While Hindustani music underwent significant changes in the setting of Mughal courts, and a separate stream of Carnatic music developed in southern India, Sikh music retained its original form and styles, a unique musical tradition encompassing a variety of melodic forms and a well-developed percussive system.
In the 20th century, the classical style was largely replaced by contemporary popular genres often based on Indian film music. Within the remaining classical tradition, the devotional Gurmat Sangeet style was overtaken by the darbaari khayal style. The harmonium took the place of stringed instruments and the tabla replaced the pakhaavaj and jori.
Significant efforts have been under way since the 1970s to revive the rich Sikh music tradition initiated and developed by the Sikh Gurus. Various terms used to refer to this tradition include Shabad keertan parampara, Gurbani sangeet parampara and Gurmat sangeet.
Three types of Sikh musicians are rababis, ragis, and dhadhis.
Raga: melodic scales
- Soohi – joy and separation
- Bilaaval – happiness
- Gaund – strangeness, surprise, beauty
- Sri – satisfaction and balance
- Maajh – loss, beautification
- Gauri – seriousness
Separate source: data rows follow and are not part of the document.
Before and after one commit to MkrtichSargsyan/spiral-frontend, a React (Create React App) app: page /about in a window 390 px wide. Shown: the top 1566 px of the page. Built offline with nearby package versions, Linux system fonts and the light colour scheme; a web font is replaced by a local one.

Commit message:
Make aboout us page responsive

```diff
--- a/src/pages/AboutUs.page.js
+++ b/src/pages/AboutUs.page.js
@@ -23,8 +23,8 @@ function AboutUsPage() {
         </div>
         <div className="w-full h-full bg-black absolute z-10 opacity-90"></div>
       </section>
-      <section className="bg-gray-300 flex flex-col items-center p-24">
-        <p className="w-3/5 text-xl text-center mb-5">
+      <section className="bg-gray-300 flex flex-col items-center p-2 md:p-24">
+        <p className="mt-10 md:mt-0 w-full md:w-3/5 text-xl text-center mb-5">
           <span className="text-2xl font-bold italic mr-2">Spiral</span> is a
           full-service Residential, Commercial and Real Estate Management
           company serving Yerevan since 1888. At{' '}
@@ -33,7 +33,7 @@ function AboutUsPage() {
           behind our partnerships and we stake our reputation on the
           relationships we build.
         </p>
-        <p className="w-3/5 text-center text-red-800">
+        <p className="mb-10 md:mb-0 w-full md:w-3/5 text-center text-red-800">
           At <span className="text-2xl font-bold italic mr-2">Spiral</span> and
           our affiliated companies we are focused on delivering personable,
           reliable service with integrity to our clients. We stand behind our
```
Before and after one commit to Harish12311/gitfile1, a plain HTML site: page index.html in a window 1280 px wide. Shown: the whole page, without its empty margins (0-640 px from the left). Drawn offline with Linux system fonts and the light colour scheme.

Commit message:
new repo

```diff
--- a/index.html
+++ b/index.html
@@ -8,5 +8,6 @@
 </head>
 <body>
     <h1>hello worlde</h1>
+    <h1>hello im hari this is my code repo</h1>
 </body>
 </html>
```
- Aasa – making effort
- Gujri – satisfaction, softness of heart, sadness
- Devgandhari – no specific feeling but the Raag has a softness
- Bihaagra – beautification
- Sorath – motivation
- Dhanasari – inspiration, motivation
- Jaitsree – softness, satisfaction, sadness
- Todi – this being a flexible Raag it is apt for communicating many feelings
- Bhairaagi – sadness, (The Gurus have, however, used it for the message of *Bhakti)
- Tilang – this is a favourite Raag of Muslims. It denotes feeling of beautification and yearning.
- Raamkali – calmness
- Nat Narayan – happiness
- Maali Gaura – happiness
- Maaru – giving up of cowardice
- Tukhari – beautification
- Kedara – love and beautification
- Bhairav – seriousness, brings stability of mind
- Basant – happiness
- Sarang – sadness
- Malaar – separation
- Jaijawanti – viraag
- Kalyaan – Bhakti Ras
- Vadhans – vairaag, loss (that is why Alahniya is sung in this Raag when someone passes away)
- Parbhati – Bhakti and seriousness
- Kaanra – Bhakti and seriousness
In addition to raag names, there exists an indication in the titles of hymns called ghar. The precise meaning of ghar is not fully understood, although recent research proposes it refers to raag variants.
- See Inderjit N Kaur, .
- Chopra, R. M., Glory of Sikhism - Chapter on "Music in Sikhism", ISBN 783473471195.
- Masukhani, Gobind Singh. 1982. Indian Classical Music and Sikh Kirtan.
- Shabad Kirtan Gurbani Keertan, Hymns & Ragas
- Sikh Sangeet - High Quality Shabad Kirtan MP3s
- Sikh Music Heritage Institute
- Kirtan Audio & Video Database
- Soulful Gurbani Kirtan Downloads
- Gurmaat Sangeet Kirtan of Gurbani categorized by shabads